> [WHAT YOU HAVE TO DO]:
Return every line from the records below in which the word "output" is found.

> [Structured diff data]:
************

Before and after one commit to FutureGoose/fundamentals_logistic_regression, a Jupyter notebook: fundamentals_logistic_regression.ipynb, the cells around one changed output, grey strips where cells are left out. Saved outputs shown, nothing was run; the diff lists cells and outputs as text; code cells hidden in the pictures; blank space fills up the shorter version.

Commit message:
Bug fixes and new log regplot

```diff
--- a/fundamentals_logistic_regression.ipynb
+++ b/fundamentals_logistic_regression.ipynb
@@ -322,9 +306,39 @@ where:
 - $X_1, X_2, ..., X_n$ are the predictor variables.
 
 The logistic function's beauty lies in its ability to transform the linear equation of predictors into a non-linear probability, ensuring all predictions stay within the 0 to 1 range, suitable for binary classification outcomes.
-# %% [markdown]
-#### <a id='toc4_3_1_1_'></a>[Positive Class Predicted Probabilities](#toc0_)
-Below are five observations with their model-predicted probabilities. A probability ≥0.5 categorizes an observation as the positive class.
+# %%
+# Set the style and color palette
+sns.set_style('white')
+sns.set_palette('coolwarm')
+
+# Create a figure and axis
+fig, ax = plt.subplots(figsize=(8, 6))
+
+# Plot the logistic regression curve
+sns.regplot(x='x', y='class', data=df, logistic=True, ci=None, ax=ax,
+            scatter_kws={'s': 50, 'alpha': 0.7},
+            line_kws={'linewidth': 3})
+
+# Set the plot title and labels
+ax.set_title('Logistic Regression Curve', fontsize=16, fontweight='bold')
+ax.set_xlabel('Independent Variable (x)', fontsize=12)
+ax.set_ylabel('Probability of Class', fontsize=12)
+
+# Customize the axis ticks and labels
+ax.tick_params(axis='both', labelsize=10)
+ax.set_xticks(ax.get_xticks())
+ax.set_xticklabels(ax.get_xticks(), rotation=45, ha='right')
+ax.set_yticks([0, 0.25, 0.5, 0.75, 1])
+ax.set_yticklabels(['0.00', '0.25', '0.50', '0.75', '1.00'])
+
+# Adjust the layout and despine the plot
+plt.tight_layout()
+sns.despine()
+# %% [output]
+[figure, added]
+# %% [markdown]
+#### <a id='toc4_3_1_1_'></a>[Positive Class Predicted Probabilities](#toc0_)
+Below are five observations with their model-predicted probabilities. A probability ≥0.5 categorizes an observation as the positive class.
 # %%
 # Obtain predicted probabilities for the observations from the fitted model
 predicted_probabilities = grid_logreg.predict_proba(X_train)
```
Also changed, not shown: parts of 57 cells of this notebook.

************

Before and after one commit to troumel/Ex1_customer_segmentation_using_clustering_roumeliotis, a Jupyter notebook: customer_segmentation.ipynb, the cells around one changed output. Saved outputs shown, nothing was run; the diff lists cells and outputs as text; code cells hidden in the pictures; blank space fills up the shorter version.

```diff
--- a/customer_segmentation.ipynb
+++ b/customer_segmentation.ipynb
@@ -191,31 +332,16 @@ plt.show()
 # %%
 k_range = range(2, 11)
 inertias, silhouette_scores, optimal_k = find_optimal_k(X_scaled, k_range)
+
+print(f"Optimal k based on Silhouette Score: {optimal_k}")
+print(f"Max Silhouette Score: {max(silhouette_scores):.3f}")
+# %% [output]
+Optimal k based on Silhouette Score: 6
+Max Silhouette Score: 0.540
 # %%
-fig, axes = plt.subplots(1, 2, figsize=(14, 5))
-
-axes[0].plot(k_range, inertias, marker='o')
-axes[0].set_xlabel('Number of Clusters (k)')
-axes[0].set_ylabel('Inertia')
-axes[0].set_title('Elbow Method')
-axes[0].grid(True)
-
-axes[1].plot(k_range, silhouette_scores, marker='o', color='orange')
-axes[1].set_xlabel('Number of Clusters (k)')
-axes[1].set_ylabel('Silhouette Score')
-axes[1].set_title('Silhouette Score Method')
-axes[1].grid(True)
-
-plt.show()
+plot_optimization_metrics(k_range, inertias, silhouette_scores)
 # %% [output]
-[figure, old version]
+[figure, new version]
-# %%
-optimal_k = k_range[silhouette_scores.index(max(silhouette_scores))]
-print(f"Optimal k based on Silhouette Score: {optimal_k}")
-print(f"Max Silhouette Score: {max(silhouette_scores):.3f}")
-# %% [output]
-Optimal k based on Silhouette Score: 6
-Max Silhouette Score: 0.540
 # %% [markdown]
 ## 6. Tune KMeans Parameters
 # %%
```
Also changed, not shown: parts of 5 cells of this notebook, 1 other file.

************

> [TASK SOLUTION]:
Before and after one commit to FutureGoose/fundamentals_logistic_regression, a Jupyter notebook: fundamentals_logistic_regression.ipynb, the cells around one changed output, grey strips where cells are left out. Saved outputs shown, nothing was run; the diff lists cells and outputs as text; code cells hidden in the pictures; blank space fills up the shorter version.
+# %% [output]
Before and after one commit to troumel/Ex1_customer_segmentation_using_clustering_roumeliotis, a Jupyter notebook: customer_segmentation.ipynb, the cells around one changed output. Saved outputs shown, nothing was run; the diff lists cells and outputs as text; code cells hidden in the pictures; blank space fills up the shorter version.
+# %% [output]
 # %% [output]
-# %% [output]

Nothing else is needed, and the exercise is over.